I get asked this question a lot. Cisco has multiple exciting Converged Infrastructure solutions with partners. There are actually two different software product “categories” covering the Infrastructure (or POD) Manager and the Cloud Management Solution. Let dig a bit deeper in what the differences are.
CSC’s portfolio of cloud solutions has quadrupled along with the global customer base. It’s unique offering, BizCloud, saves months and millions of dollars over the other “do it yourself” private clouds.
What’s the secret behind this success?
A unique cloud-business model
Take the best elements of a public cloud – scalability and convenience, combine with the security of a private cloud. Add a best-in-class infrastructure-as-a-service layer. Top it off with a menu of cloud services options. Then bill as a service from a standard rate card and include a pay-as-you-go plan.

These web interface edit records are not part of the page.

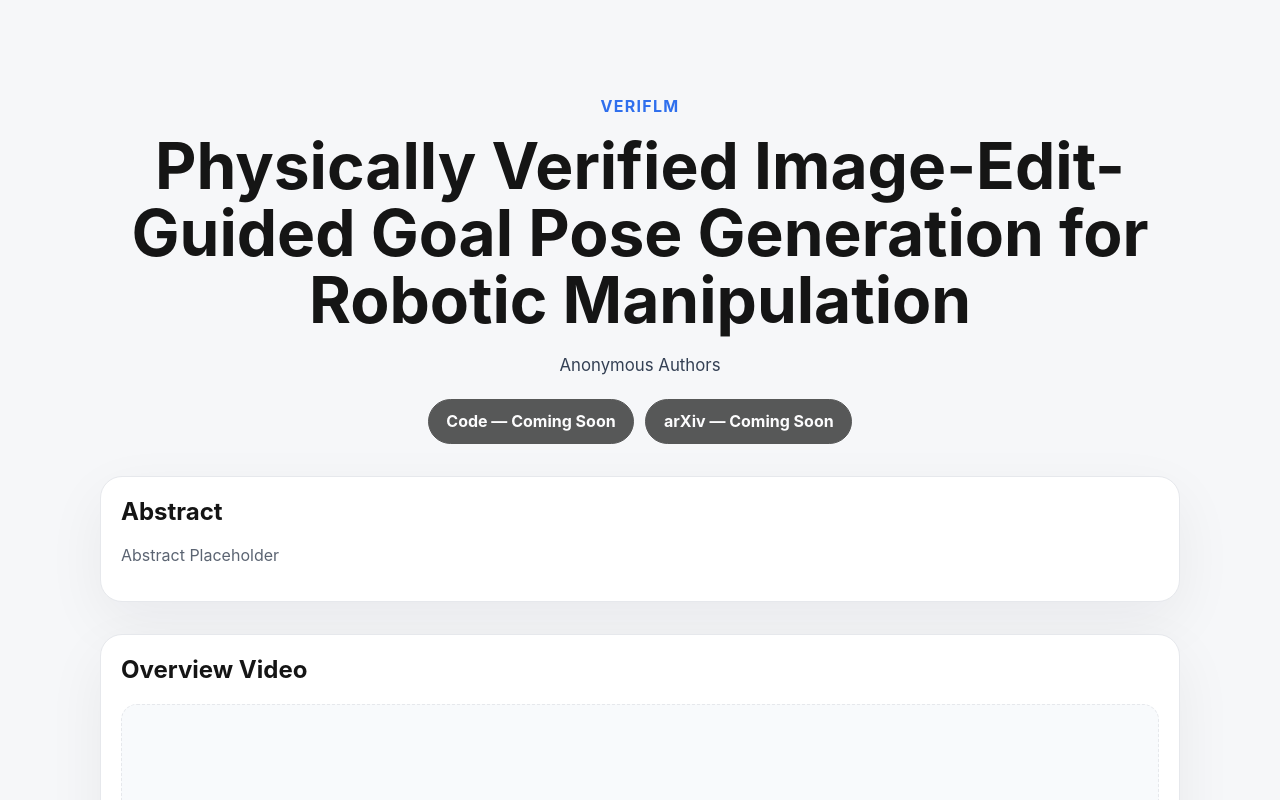
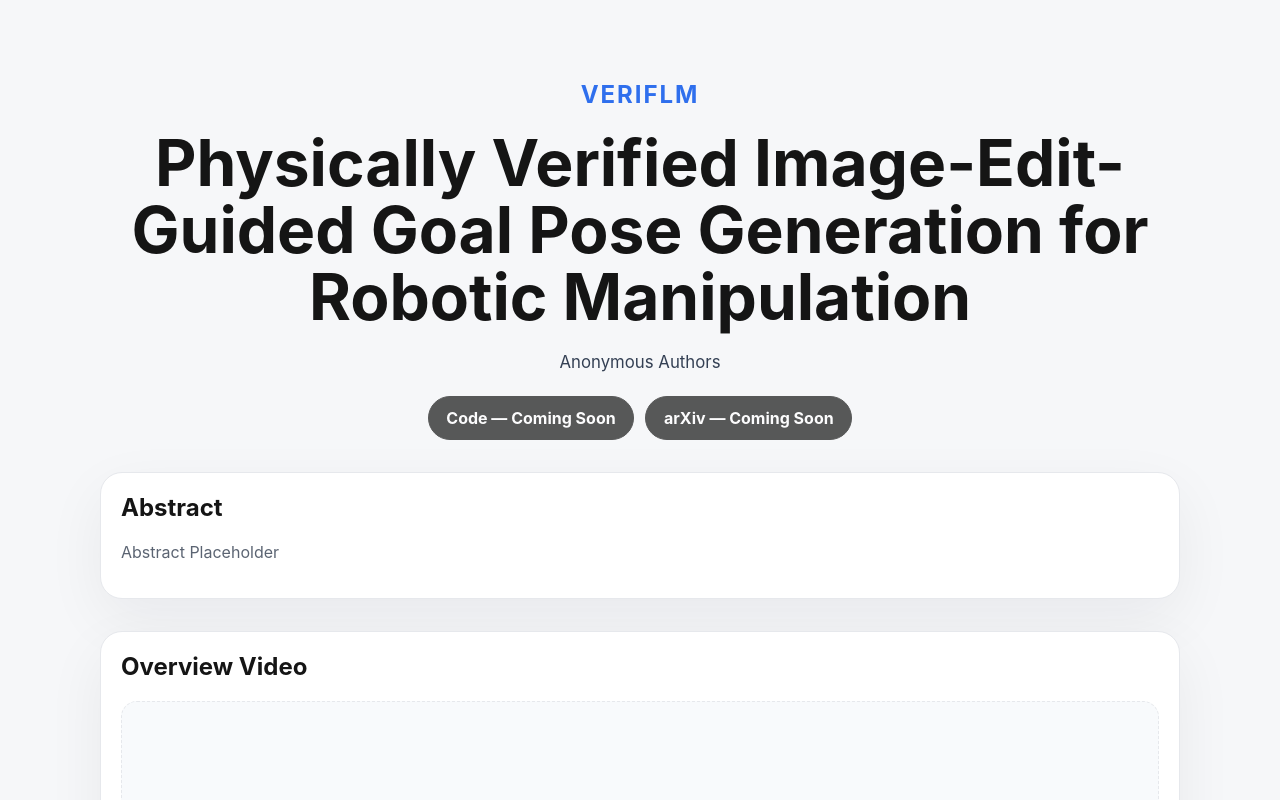
Before and after one commit to VerifLM/VerifLM-webpage, a React (Vite) app: page / in a window 1280 px wide. Shown: the top 800 px of the page. Built offline with nearby package versions, Linux system fonts and the light colour scheme.

Commit message:
Update App.jsx

```diff
--- a/src/App.jsx
+++ b/src/App.jsx
@@ -23,7 +23,7 @@ export default function App() {
   return (
     <main className="page">
       <section className="hero">
-        <p className="eyebrow">VerifLM</p>
+        <h2 className="eyebrow">VerifLM</h2>
         <h1>Physically Verified Image-Edit-Guided
           Goal Pose Generation for Robotic Manipulation</h1>
         <div className="authors" aria-label="Paper authors">
```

What do you get? A unique solution that CSC calls BizCloud.
BizCloud delivers the security and exclusivity of a private cloud with elasticity and a pay-as-you-go rate structure.

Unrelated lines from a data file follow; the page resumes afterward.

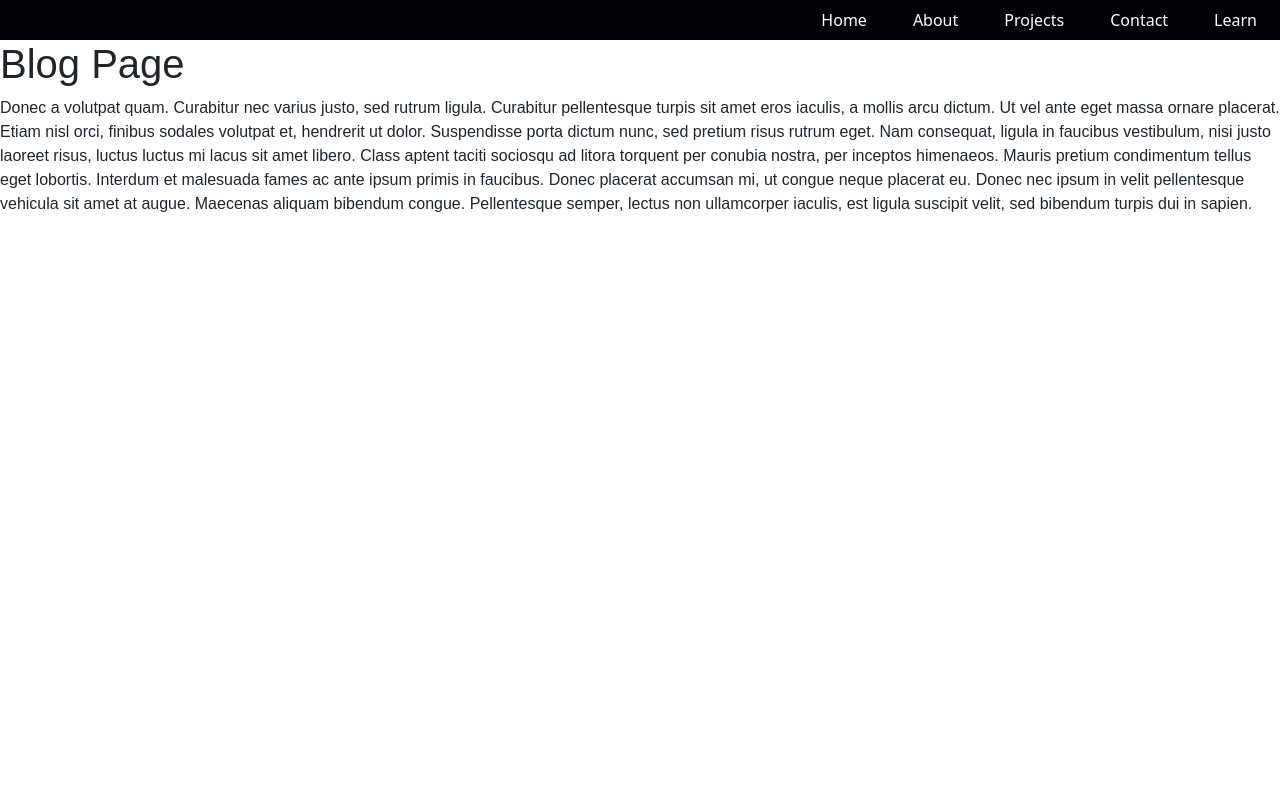
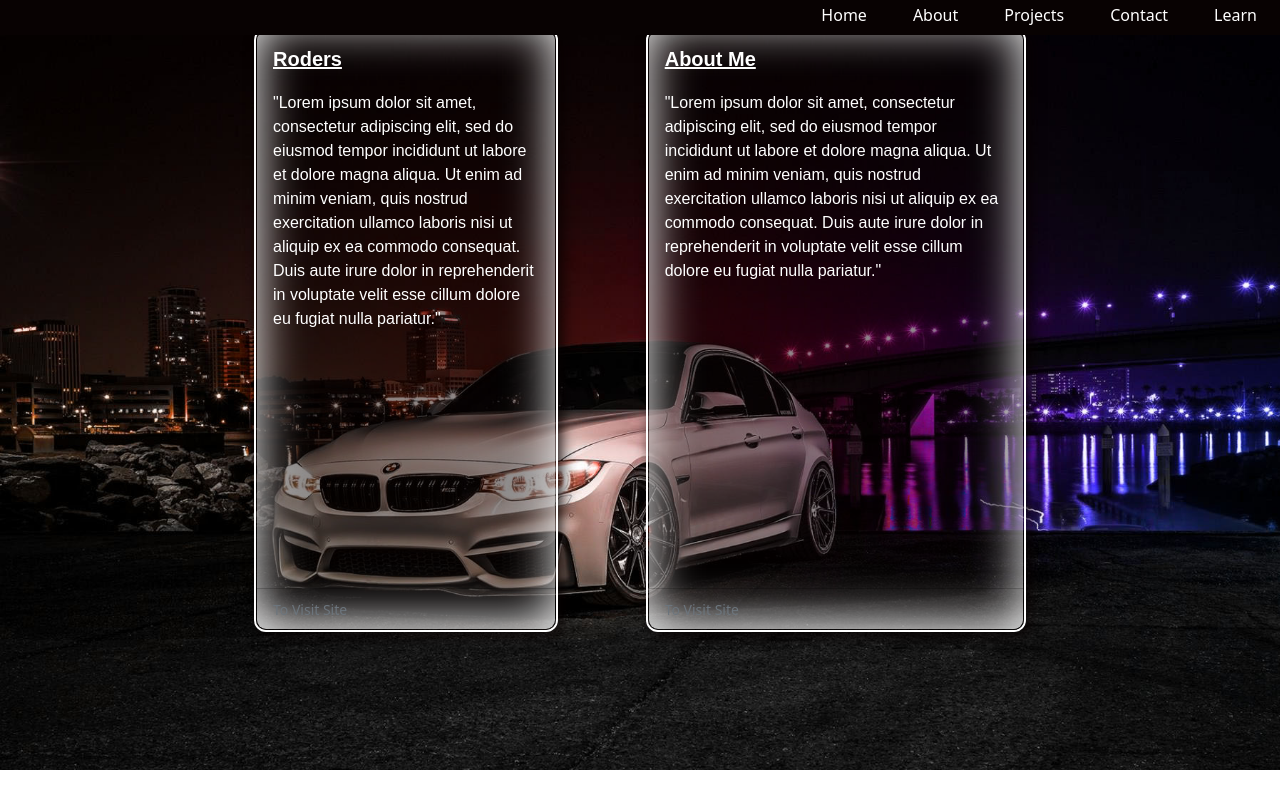
Before and after one commit to rhanciles/React-Portfolio, a React (Create React App) app: page /projects in a window 1280 px wide. Built offline with nearby package versions, Linux system fonts and the light colour scheme.

Commit message:
Create About page
Create about page, add background to the main body. Add contact and about CSS files and my passport image.

```diff
--- a/src/components/pages/About.js
+++ b/src/components/pages/About.js
@@ -1,16 +1,42 @@
 import React from "react";
+import "../styles/About.css";
+import "../styles/Style.css";
+import rodsPic from "../images/rod-180722.jpg";
 
 function About() {
   return (
     <div>
-      <h1>About Page</h1>
-      <p>
-        Nunc pharetra finibus est at efficitur. Praesent sed congue diam. Integer gravida dui
-        mauris, ut interdum nunc egestas sed. Aenean sed mollis diam. Nunc aliquet risus ac finibus
-        porta. Nam quis arcu non lectus tincidunt fermentum. Suspendisse aliquet orci porta quam
-        semper imperdiet. Praesent euismod mi justo, faucibus scelerisque risus cursus in. Sed
-        rhoncus mollis diam, sit amet facilisis lectus blandit at.
-      </p>
+      <section className="pageContent jumbotron">
+        <div className="col mb-4">
+          <div className="card sideCard">
+            {/* <img src="./images/Bootstrap-Pfolio2.jpg">className="card-img-top" alt="Image of Bootcamp Project Website"</img>  */}
+            <div className="card-body">
+              <img src={rodsPic} alt="Roders"></img>
+              <h2 className="card-title">Roders</h2>
+              <p className="card-text">"Lorem ipsum dolor sit amet, consectetur adipiscing elit, sed do eiusmod tempor incididunt ut labore et dolore magna aliqua. Ut enim ad minim veniam, quis nostrud exercitation ullamco laboris nisi ut aliquip ex ea commodo consequat."</p>
+            </div>
+            <div className="card-footer">
+              {/* <a href="https://rhanciles.github.io/Mini-Proj-Wk1/" className="btn btn-dark btn-two" target="_blank">Click Here</a> */}
+              <small className="text-muted txt-fix">To Visit Site</small>
+            </div>
+          </div>
+        </div>
+        <div className="col mb-4">
+          <div className="card mainCard">
+            {/* <img src="./images/Bootstrap-Pfolio3.jpg">className="card-img-top" alt="Image of the Furniture Store Website"</img> */}
+            <div className="card-body">
+              <h2 className="card-title">About Me</h2>
+
+              <p className="card-text"><span id="heading"><h4>Background:</h4></span>"Lorem ipsum dolor sit amet, consectetur adipiscing elit, sed do eiusmod tempor incididunt ut labore et dolore magna aliqua. Ut enim ad minim veniam, quis nostrud exercitation ullamco laboris nisi ut aliquip ex ea commodo consequat. Duis aute irure dolor in reprehenderit in voluptate velit esse cillum dolore eu fugiat nulla pariatur. Duis aute irure dolor in reprehenderit in voluptate velit esse cillum dolore eu fugiat nulla pariatur."</p>
+              <p><span id="heading"><h4>Clientele:</h4></span>"Lorem ipsum dolor sit amet, consectetur adipiscing elit, sed do eiusmod tempor incididunt ut labore et dolore magna aliqua. Ut enim ad minim veniam, quis nostrud exercitation ullamco laboris nisi ut aliquip ex ea commodo consequat. Duis aute irure dolor in reprehenderit in voluptate velit esse cillum dolore eu fugiat nulla pariatur. Lorem ipsum dolor sit amet, consectetur adipiscing elit, sed do eiusmod tempor incididunt ut labore et dolore magna aliqua. Ut enim ad minim veniam, quis nostrud exercitation ullamco laboris nisi ut aliquip ex ea commodo consequat."</p>
+            </div>
+            <div className="card-footer">
+              {/* <a href="https://rhanciles.github.io/Furniture-Wk2/" className="btn btn-dark btn-two" target="_blank">Click Here</a> */}
+              <small className="text-muted txt-fix">To Visit Site</small>
+            </div>
+          </div>
+        </div>
+      </section>
     </div>
   );
 }
--- a/src/components/pages/Home.js
+++ b/src/components/pages/Home.js
@@ -1,6 +1,6 @@
 import React from "react";
 import "../styles/Home.css";
-import "../styles/Fonts.css";
+import "../styles/Style.css";
 
 function Home() {
   return (
@@ -8,7 +8,7 @@ function Home() {
       <div className="jumboCopy">
         <h1 className="display-4">Life's always full of challenges.
         </h1>
-        <p className="lead">“You need a dream to have a vision and a vision to be motivated. You need motivation to stay focus and you need to stay focused to achieve your goal.”</p>
+        <p className="lead">“You need a dream to have a vision and a vision to be motivated. Motivation is necessary to stay focus and focused you must, to achieve your dream.”</p>
       </div>
     </div>
   );
--- a/src/components/pages/Learn.js
+++ b/src/components/pages/Learn.js
@@ -3,12 +3,34 @@ import React from "react";
 function Learn() {
   return (
     <div>
-      <h1 className="text-center">hello</h1>
-      <p>
-        Lorem ipsum dolor sit amet, est ut enim consequat. Nostrum fastidii partiendo sed ne, no
-        mutat ludus aperiri mea, per in choro dolorem electram. Invidunt reprimique assueverit quo
-        ne, eruditi graecis pro ut. Usu ut diceret scaevola evertitur, appareat voluptatibus ad vel.
-      </p>
+      <section className="pageContent">
+        <div className="col mb-4">
+          <div className="card sideCard">
+            {/* <img src="./images/Bootstrap-Pfolio2.jpg">className="card-img-top" alt="Image of Bootcamp Project Website"</img>  */}
+            <div className="card-body">
+              <h5 className="card-title">Roders</h5>
+              <p className="card-text">"Lorem ipsum dolor sit amet, consectetur adipiscing elit, sed do eiusmod tempor incididunt ut labore et dolore magna aliqua. Ut enim ad minim veniam, quis nostrud exercitation ullamco laboris nisi ut aliquip ex ea commodo consequat. Duis aute irure dolor in reprehenderit in voluptate velit esse cillum dolore eu fugiat nulla pariatur."</p>
+            </div>
+            <div className="card-footer">
+              {/* <a href="https://rhanciles.github.io/Mini-Proj-Wk1/" className="btn btn-dark btn-two" target="_blank">Click Here</a> */}
+              <small className="text-muted txt-fix">To Visit Site</small>
+            </div>
+          </div>
+        </div>
+        <div className="col mb-4">
+          <div className="card mainCard">
+            {/* <img src="./images/Bootstrap-Pfolio3.jpg">className="card-img-top" alt="Image of the Furniture Store Website"</img> */}
+            <div className="card-body">
+              <h5 className="card-title">About Me</h5>
+              <p className="card-text">"Lorem ipsum dolor sit amet, consectetur adipiscing elit, sed do eiusmod tempor incididunt ut labore et dolore magna aliqua. Ut enim ad minim veniam, quis nostrud exercitation ullamco laboris nisi ut aliquip ex ea commodo consequat. Duis aute irure dolor in reprehenderit in voluptate velit esse cillum dolore eu fugiat nulla pariatur."</p>
+            </div>
+            <div className="card-footer">
+              {/* <a href="https://rhanciles.github.io/Furniture-Wk2/" className="btn btn-dark btn-two" target="_blank">Click Here</a> */}
+              <small className="text-muted txt-fix">To Visit Site</small>
+            </div>
+          </div>
+        </div>
+      </section>
     </div>
   );
 }
--- a/src/components/pages/Navbar.js
+++ b/src/components/pages/Navbar.js
@@ -1,6 +1,6 @@
 import React from "react";
 import "../styles/Navbar.css";
-import "../styles/Fonts.css";
+import "../styles/Style.css";
 import { NavLink } from 'react-router-dom';
 
 function Navbar() {
--- a/src/components/pages/Projects.js
+++ b/src/components/pages/Projects.js
@@ -3,19 +3,34 @@ import React from "react";
 function Projects() {
   return (
     <div>
-      <h1>Blog Page</h1>
-      <p>
-        Donec a volutpat quam. Curabitur nec varius justo, sed rutrum ligula. Curabitur pellentesque
-        turpis sit amet eros iaculis, a mollis arcu dictum. Ut vel ante eget massa ornare placerat.
-        Etiam nisl orci, finibus sodales volutpat et, hendrerit ut dolor. Suspendisse porta dictum
-        nunc, sed pretium risus rutrum eget. Nam consequat, ligula in faucibus vestibulum, nisi
-        justo laoreet risus, luctus luctus mi lacus sit amet libero. Class aptent taciti sociosqu ad
-        litora torquent per conubia nostra, per inceptos himenaeos. Mauris pretium condimentum
-        tellus eget lobortis. Interdum et malesuada fames ac ante ipsum primis in faucibus. Donec
-        placerat accumsan mi, ut congue neque placerat eu. Donec nec ipsum in velit pellentesque
-        vehicula sit amet at augue. Maecenas aliquam bibendum congue. Pellentesque semper, lectus
-        non ullamcorper iaculis, est ligula suscipit velit, sed bibendum turpis dui in sapien.
-      </p>
+      <section className="pageContent">
+        <div className="col mb-4">
+          <div className="card sideCard">
+            {/* <img src="./images/Bootstrap-Pfolio2.jpg">className="card-img-top" alt="Image of Bootcamp Project Website"</img>  */}
+            <div className="card-body">
+              <h5 className="card-title">Roders</h5>
+              <p className="card-text">"Lorem ipsum dolor sit amet, consectetur adipiscing elit, sed do eiusmod tempor incididunt ut labore et dolore magna aliqua. Ut enim ad minim veniam, quis nostrud exercitation ullamco laboris nisi ut aliquip ex ea commodo consequat. Duis aute irure dolor in reprehenderit in voluptate velit esse cillum dolore eu fugiat nulla pariatur."</p>
+            </div>
+            <div className="card-footer">
+              {/* <a href="https://rhanciles.github.io/Mini-Proj-Wk1/" className="btn btn-dark btn-two" target="_blank">Click Here</a> */}
+              <small className="text-muted txt-fix">To Visit Site</small>
+            </div>
+          </div>
+        </div>
+        <div className="col mb-4">
+          <div className="card mainCard">
+            {/* <img src="./images/Bootstrap-Pfolio3.jpg">className="card-img-top" alt="Image of the Furniture Store Website"</img> */}
+            <div className="card-body">
+              <h5 className="card-title">About Me</h5>
+              <p className="card-text">"Lorem ipsum dolor sit amet, consectetur adipiscing elit, sed do eiusmod tempor incididunt ut labore et dolore magna aliqua. Ut enim ad minim veniam, quis nostrud exercitation ullamco laboris nisi ut aliquip ex ea commodo consequat. Duis aute irure dolor in reprehenderit in voluptate velit esse cillum dolore eu fugiat nulla pariatur."</p>
+            </div>
+            <div className="card-footer">
+              {/* <a href="https://rhanciles.github.io/Furniture-Wk2/" className="btn btn-dark btn-two" target="_blank">Click Here</a> */}
+              <small className="text-muted txt-fix">To Visit Site</small>
+            </div>
+          </div>
+        </div>
+      </section>
     </div>
   );
 }
--- /dev/null
+++ b/src/components/styles/About.css
@@ -0,0 +1,7 @@
+img {
+  width: 150px;
+  margin: 50px;
+  /* margin: 0 auto; */
+  border-radius: 42%;
+  align-self: center !important;
+}
--- a/src/components/styles/Navbar.css
+++ b/src/components/styles/Navbar.css
@@ -1,14 +1,13 @@
 .customNav {
   position: fixed;
   width: 100%;
-  /* background: url("../images/transparency.png"); */
-  background-color: #030206 !important;
+  height: 30px;
   background-size: cover;
   z-index: 10;
   padding: 0px !important;
 }
 .navbar-expand-lg .navbar-collapse {
-  background-color: #030206 !important;
+  background-color: var(--PriColour) !important;
 }
 .navbar-nav {
   margin-left: auto;
@@ -22,5 +21,5 @@
   margin: 0px 15px;
 }
 .customNav a {
-  color: white !important;
+  color: var(--SecColour) !important;
 }
--- /dev/null
+++ b/src/components/styles/Style.css
@@ -0,0 +1,68 @@
+:root {
+  /* Set default colours */
+  --PriColour: #080202;
+  --PTrColour: #08020273;
+  --SecColour: #ffffff;
+}
+
+html,
+body {
+  /* width: 100%; */
+  /* margin: 20%; */
+  background-image: url(../images/510052_1.jpg);
+  background-size: cover;
+  background-repeat: no-repeat;
+  height: calc(100vh - 30px);
+}
+
+h1, h2, h3 , h4, h5, h6 {
+    font-family: 'Anton', sans-serif;
+  }
+  p {
+    font-family: 'Jura', sans-serif;
+  }
+  .navCTA {
+    font-size: 15px;
+  }
+
+  .card {
+    box-shadow: inset 0 -0.5em 3em var(--SecColour), 0 0 0 2px rgb(255, 255, 255),
+    0.3em 0.3em 1em var(--PriColour);
+    color: var(--SecColour) !important;
+    border-radius: 10px !important;
+    background-color: var(--PTrColour) !important;
+}
+
+.pageContent {
+  display: flex;
+  /* justify-content: center !important; */
+  align-items: center !important;
+  margin-left: 20%;
+  margin-right: 20%;
+  gap: 2% !important;
+}
+
+.sideCard {
+  display: flex;
+  align-self: flex-end;
+  margin: 0px !important;
+  max-width: 300px;
+  height: 600px !important;
+}
+
+.mainCard {
+  align-self: flex-start;
+  max-width: 800px !important;
+  /* min-width: 300px; */
+  height: 600px !important;
+}
+
+.card-title {
+  text-decoration: underline;
+  margin-bottom: 20px !important;
+  font-weight: 700;
+}
+
+#heading {
+
+}
```
Also changed, not shown: src/components/styles/Contact.css (added, +8 -0 lines), src/components/styles/Home.css (+4 -6 lines), src/components/styles/Projects.css (added, +8 -0 lines), src/components/images/510052_1.jpg (added), src/components/images/rod-180722.jpg (added).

Differentiation through automation
You might wonder, how did CSC circumvent the time consuming and costly business of managing a cloud environment? The answer is: better automation.
“The Cisco Intelligent Automation solution is also used by Cisco IT, and when we saw how Cisco uses its own cloud automation product, we were encouraged. It will be an essential component of our long-term reference architecture for the enterprise cloud,” says Eli Almog, CTO for Cloud, CSC
Unless you are careful upfront and during implementation, multivendor solutions rarely provide worry-free ways for a service provider to meet customer needs. But done right, our close partnerships have simplified cloud deployment and support for our customers, and help ensure end-to-end visibility. Building off of a successful relationship, Cisco and EMC recently set a standard for such partnerships with their announcement of a “Three Paths to the Cloud” strategy.
The strategy benefits providers and customers alike by reducing complexity and enabling the leading time to market and lowest total cost of ownership for converged cloud infrastructure. The “Three Paths to the Cloud” are based on: Read More »